Ross Ruberry was awarded Disability Living Allowance 14 years ago after losing his lower right leg to cancer.
When he received a letter earlier this year explaining that the benefit was to be replaced and that he had to reapply, he initially thought it would not be an issue.
But, like many others that were forced to do the same, his application was denied.
I met with the 26-year-old in a coffee shop in Belfast city centre, close enough to his home in east Belfast.
We spoke about his situation and how his life has been impacted by this decision. Although Ross remained calm throughout the interview, his disappointment was clear when he talked about how he had been feeling since he received the news.
“It’s been extremely difficult and extremely stressful. It’s hard to describe to you how I felt receiving that letter, I really couldn’t put it into words,” he said.
“It just made me feel really angry and at a total loss of what I was going to do.
“I went from receiving the highest rate you can get as well as middle care rate, to absolutely nothing at all.”
The decision was based on how Ross answered questions when reapplying and how he was perceived during a face-to-face assessment.
“I had to fill out an application form first and some of the questions on it didn’t really relate to me.
“They judged me on communication – that’s irrelevant to my situation, managing money and mixing with other people. They don’t affect me so how can you judge me on them,” Ross said.
“Even during the assessment, they would make me do things such as put my hands above my head, another one was asking can you stand on one leg,” he added.
Ross talked about passing his driving test six years ago and how getting his licence has enabled him to become more independent. Being in receipt of the allowance meant that he could get a car that suited his needs through a mobility scheme.
“Passing my driving test changed my life, I can get out and about and don’t have to rely on anybody else.
“I can’t drive a normal car because of having an artificial leg – it’s specially adapted for me to drive it.
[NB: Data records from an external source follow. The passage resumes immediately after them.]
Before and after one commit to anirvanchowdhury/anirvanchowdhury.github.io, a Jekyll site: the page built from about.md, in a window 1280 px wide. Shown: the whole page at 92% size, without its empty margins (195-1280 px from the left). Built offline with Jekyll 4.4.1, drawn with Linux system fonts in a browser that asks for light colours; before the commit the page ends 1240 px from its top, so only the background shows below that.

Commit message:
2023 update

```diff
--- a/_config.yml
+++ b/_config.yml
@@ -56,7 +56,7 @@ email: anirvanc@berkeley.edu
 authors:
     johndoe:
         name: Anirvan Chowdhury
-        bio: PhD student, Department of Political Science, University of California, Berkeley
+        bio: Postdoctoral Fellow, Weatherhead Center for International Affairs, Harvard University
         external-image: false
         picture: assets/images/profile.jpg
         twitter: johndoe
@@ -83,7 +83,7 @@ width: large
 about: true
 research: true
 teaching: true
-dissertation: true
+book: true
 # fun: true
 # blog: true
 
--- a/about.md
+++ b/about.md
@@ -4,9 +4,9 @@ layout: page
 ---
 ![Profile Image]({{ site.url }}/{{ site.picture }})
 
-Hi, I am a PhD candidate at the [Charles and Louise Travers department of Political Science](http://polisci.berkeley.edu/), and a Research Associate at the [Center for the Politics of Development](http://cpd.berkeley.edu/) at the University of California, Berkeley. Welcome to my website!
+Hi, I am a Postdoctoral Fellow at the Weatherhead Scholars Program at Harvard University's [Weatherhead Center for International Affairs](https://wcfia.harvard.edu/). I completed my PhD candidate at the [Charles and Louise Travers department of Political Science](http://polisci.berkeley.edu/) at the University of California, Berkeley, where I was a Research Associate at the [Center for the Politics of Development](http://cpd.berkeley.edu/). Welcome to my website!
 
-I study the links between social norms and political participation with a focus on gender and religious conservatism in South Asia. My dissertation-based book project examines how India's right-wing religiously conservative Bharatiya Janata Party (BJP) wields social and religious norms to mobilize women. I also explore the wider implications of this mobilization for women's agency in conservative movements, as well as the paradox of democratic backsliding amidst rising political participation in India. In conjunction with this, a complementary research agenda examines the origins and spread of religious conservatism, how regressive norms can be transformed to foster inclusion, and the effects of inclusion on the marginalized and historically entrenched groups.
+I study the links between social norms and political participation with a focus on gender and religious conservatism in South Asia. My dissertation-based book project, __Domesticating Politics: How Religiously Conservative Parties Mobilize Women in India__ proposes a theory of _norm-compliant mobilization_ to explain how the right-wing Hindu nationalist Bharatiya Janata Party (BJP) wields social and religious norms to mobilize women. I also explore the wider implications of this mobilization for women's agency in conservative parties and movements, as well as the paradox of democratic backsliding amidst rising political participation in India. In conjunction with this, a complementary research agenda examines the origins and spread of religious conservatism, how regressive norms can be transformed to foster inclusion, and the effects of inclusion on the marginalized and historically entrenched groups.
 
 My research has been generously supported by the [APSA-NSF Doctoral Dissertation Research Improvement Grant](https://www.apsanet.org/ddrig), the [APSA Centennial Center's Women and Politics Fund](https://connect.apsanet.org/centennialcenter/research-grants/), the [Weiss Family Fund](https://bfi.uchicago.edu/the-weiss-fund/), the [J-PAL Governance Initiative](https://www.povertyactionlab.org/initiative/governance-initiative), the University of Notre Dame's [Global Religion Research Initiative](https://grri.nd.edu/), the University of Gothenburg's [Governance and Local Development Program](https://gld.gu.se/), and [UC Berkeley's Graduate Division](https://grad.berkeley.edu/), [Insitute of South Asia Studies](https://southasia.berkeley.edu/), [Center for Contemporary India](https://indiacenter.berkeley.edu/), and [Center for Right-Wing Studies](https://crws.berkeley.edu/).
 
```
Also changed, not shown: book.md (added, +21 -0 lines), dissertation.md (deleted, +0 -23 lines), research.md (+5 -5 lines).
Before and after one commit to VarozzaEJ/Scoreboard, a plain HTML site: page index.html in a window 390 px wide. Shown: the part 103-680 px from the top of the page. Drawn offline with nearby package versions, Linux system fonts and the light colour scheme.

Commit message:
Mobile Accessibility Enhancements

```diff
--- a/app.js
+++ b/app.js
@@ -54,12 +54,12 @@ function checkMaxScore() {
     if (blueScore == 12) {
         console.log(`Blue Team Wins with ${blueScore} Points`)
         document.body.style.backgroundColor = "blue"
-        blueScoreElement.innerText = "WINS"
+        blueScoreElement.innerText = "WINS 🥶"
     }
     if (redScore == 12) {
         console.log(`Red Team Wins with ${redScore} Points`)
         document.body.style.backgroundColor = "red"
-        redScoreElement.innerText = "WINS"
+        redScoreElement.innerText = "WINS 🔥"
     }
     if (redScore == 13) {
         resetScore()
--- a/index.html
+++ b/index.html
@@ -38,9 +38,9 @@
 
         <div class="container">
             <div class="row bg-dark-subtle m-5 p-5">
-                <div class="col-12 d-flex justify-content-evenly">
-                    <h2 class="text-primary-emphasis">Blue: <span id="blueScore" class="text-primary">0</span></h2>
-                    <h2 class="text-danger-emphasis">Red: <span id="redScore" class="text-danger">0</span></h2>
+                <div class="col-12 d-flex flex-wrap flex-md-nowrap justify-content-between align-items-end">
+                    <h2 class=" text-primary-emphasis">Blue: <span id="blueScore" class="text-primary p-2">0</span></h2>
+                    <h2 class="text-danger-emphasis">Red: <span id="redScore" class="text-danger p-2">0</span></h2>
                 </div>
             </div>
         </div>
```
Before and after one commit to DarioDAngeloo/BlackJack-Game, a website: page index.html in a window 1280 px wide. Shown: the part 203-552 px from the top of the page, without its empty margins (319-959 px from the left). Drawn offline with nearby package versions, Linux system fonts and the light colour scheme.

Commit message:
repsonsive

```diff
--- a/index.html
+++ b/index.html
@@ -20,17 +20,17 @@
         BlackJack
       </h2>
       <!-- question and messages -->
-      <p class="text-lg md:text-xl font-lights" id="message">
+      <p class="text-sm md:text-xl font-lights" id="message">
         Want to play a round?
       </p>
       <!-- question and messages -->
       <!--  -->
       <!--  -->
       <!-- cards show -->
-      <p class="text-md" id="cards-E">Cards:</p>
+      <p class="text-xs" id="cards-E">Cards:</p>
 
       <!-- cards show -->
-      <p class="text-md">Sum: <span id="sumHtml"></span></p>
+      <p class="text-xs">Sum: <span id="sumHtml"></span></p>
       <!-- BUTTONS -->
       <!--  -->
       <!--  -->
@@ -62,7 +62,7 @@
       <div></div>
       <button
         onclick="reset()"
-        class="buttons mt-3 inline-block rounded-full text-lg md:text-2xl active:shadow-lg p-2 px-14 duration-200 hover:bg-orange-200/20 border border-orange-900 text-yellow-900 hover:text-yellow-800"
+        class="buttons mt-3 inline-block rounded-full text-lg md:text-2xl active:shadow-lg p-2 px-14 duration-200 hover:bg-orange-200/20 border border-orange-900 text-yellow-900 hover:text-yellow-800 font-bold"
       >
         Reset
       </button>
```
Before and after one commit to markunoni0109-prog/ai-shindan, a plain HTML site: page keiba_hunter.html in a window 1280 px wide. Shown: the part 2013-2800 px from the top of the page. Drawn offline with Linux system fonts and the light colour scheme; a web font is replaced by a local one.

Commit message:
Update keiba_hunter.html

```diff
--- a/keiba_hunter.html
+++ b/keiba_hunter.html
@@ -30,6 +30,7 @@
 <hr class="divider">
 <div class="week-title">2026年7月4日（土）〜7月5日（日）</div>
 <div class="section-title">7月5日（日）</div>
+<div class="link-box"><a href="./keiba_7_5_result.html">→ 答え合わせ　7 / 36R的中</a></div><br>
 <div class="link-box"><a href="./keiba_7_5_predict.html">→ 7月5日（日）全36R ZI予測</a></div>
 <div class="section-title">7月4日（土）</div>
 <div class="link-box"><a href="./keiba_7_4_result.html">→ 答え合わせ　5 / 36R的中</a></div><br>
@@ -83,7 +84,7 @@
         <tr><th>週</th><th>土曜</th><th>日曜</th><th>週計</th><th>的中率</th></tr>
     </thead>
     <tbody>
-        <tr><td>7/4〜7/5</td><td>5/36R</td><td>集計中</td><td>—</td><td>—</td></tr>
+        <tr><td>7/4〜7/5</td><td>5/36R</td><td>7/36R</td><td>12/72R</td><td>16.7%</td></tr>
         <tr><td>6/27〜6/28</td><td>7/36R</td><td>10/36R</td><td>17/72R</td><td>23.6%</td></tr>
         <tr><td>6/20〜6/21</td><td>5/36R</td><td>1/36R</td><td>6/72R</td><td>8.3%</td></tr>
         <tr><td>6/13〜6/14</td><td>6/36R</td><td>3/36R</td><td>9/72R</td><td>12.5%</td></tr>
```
“They gave me a date to give it back and offered me something like £300 or £400 pounds for it and something like £12,000 to buy it off them.
“They never told me that when you’re going through an appeal you get to hold on to it.
“The way I see it is that they just want you to give up,” he said.
Although Ross is appealing the decision he hasn’t received a date for it. He worries about losing his car as it would have a huge impact on his life.
“It is a big concern. “Whenever I first got the letter I had to take two days off work because I was so stressed out about it. Having no car would make things like shopping nearly impossible to do, and what if I need to go to Musgrave Park Hospital to get adjustments done? That’s another burden.”
Ross said that the criteria the decision is based on is the same for everyone applying for the new Personal Independence Payment.
“They need to look at it again and base criteria on people with a physical disability, then base criteria on people with a mental health disability. Don’t judge people on both unless they have both.”
As the conversation comes to an end Ross turns to me and says something that caused a lump in my throat. “If having an artificial limb doesn’t mean you’re disabled, then what does?
“I was in receipt of DLA indefinitely because my circumstances won’t ever change. I would love them to, but they never will.”